“Me and Dion are buddies and even I’ve noticed it,” Cammalleri said. “We got along when we were teammates here. In fact, after he got traded to the Leafs, he definitely hit me up for golf, me being from the Toronto area. He really wanted to play The National (Golf Club).
“I just think he has matured. We all make mistakes, we all do things we would like to do over, me included, but that’s part of maturing. The one thing that hasn’t changed is how much he loves the game.
“He’s done a good job handling things as captain of the Leafs. Having grown up in the Toronto area, I know how hard that can be.”
From having his image splattered on a giant billboard in downtown Toronto to the various ads he appears in, Phaneuf definitely has become one of the most prominent faces of the franchise. And for those of us who saw firsthand the way he orchestrated a team gathering for chicken wings and Monday Night Football while the Leafs spent a several days at the Canadian air force base in Trenton in October, his attempt to embrace his leadership role was quite evident.
“I think the biggest difference in me the past two years is, I think I’ve matured,” Phaneuf said. “You go through experiences in life and learn from them. The one thing I’ve always said: I want to try to get better every year. That’s what I’m aiming to do.
“I still have friends in Calgary and with the Flames, so it will be nice seeing them. Other than that, we have a job to do. We have a good young team and it’s an important game for us to get back on track.”
When he faces the Flames on Tuesday, Phaneuf will find himself sixth in NHL scoring among defencemen with 33 points, 27 more than Stajan, the one remaining piece of the trade still with the Flames.
No matter. He’ll still hear jeers.
Fair enough. For Phaneuf, the most important thing is to look ahead, not back.

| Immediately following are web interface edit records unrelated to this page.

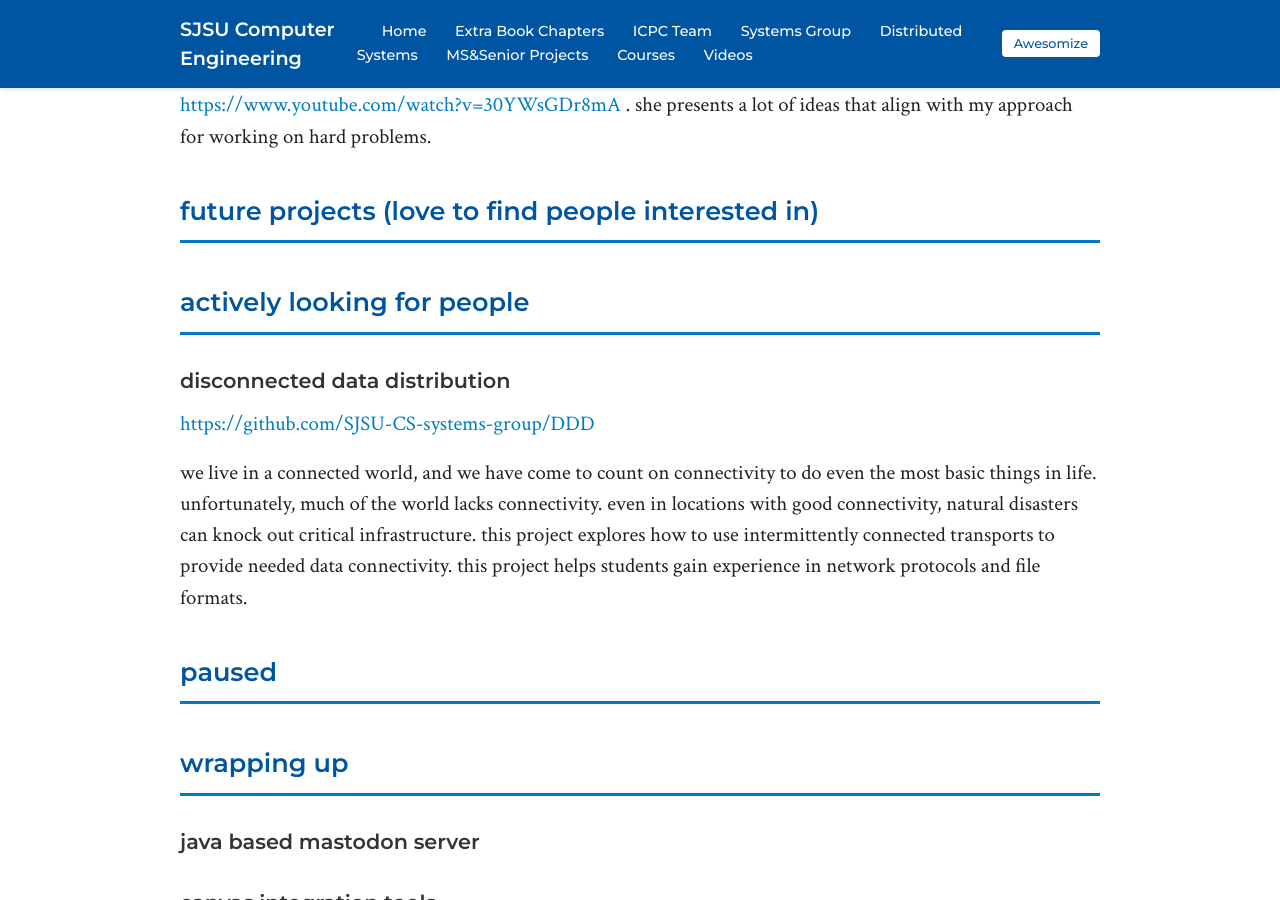
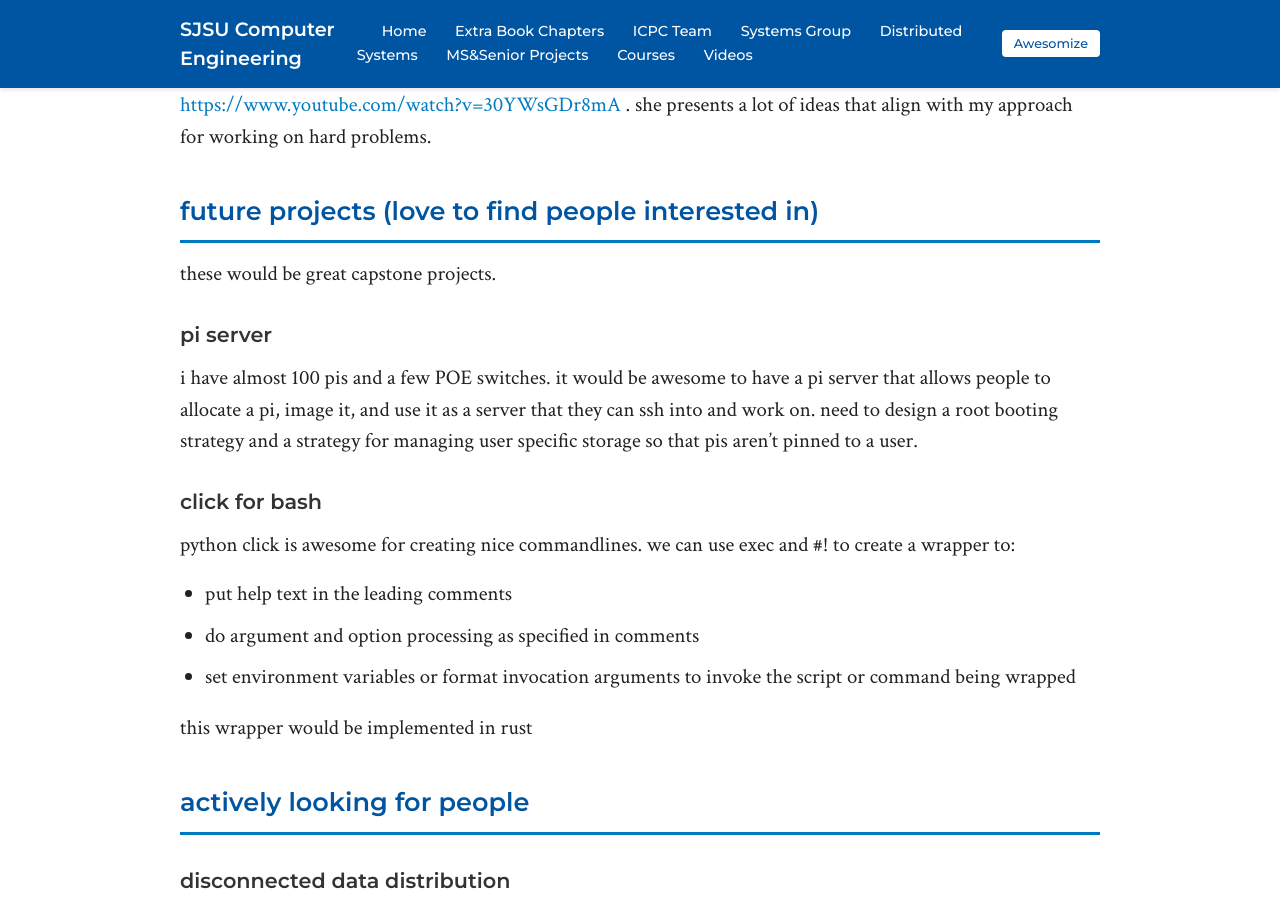
Before and after one commit to breed/benreed-sjsu, a Jekyll site: the page built from systems-group/index.md, in a window 1280 px wide and 900 px high, scrolled down 310 px. Built offline with Jekyll 4.4.1, drawn with Linux system fonts in a browser that asks for light colours.

Commit message:
updated projects

```diff
--- a/systems-group/index.md
+++ b/systems-group/index.md
@@ -10,7 +10,24 @@ i highly recommend watching this video from julia evans (that i found on mastodo
 
 ## future projects (love to find people interested in)
 
+these would be great capstone projects.
 
+### pi server
+
+i have almost 100 pis and a few POE switches.
+it would be awesome to have a pi server that allows people to allocate a pi, image it, and use it as a server that they can ssh into and work on.
+need to design a root booting strategy and a strategy for managing user specific storage so that pis aren't pinned to a user.
+
+### click for bash
+
+python click is awesome for creating nice commandlines.
+we can use exec and #! to create a wrapper to:
+
+- put help text in the leading comments
+- do argument and option processing as specified in comments
+- set environment variables or format invocation arguments to invoke the script or command being wrapped
+
+this wrapper would be implemented in rust
 
 ## actively looking for people
 
```
Also changed, not shown: projects/index.md (+3 -1 lines).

Just like the rest of us should when it comes to the Maple Leafs’ No. 3.
GET READY FOR A LONG NIGHT
If Monday’s practice was any indication, Dion Phaneuf’s former team plans on making him sweat on Tuesday night.
During the Calgary Flames workout at the Saddledome, the coaching staff emphasized dumping pucks deep into the offensive zone, an obvious attempt to make the Maple Leafs defence chase pucks into the corners.
The Flames coaches believe that the Leafs blueliners are vulnerable to turnovers in their own end, a trait that has been painfully evident during Toronto’s three-game losing streak.
Meanwhile, due to a rash of injuries, coach Brent Sutter is shifting forward Mike Cammalleri from the wing to centre. “It’s my natural position actually,” Cammalleri said. “But I haven’t played it regularly since I was in (AHL) Manchester.”
NOBODY BETTER THAN SUNDIN: STAJAN
Matt always will be grateful to Mats.
In fact, before leaving for the Saddledome where his Flames were meeting the Vancouver Canucks on Saturday, Matt Stajan made sure to click on the tube to watch the banner of former teammate Mats Sundin hoisted to the Air Canada Centre rafters.
He even had his wife PVR the ceremony.
“It was pretty special to see that,” Stajan said on Monday. “I’m so happy for him.
“Having played with him in Toronto, you couldn’t have asked for a better teammate or leader than Mats Sundin. I’ll never forget how he helped me.
“We don’t get a chance to talk all that much, but our wives stay in touch.”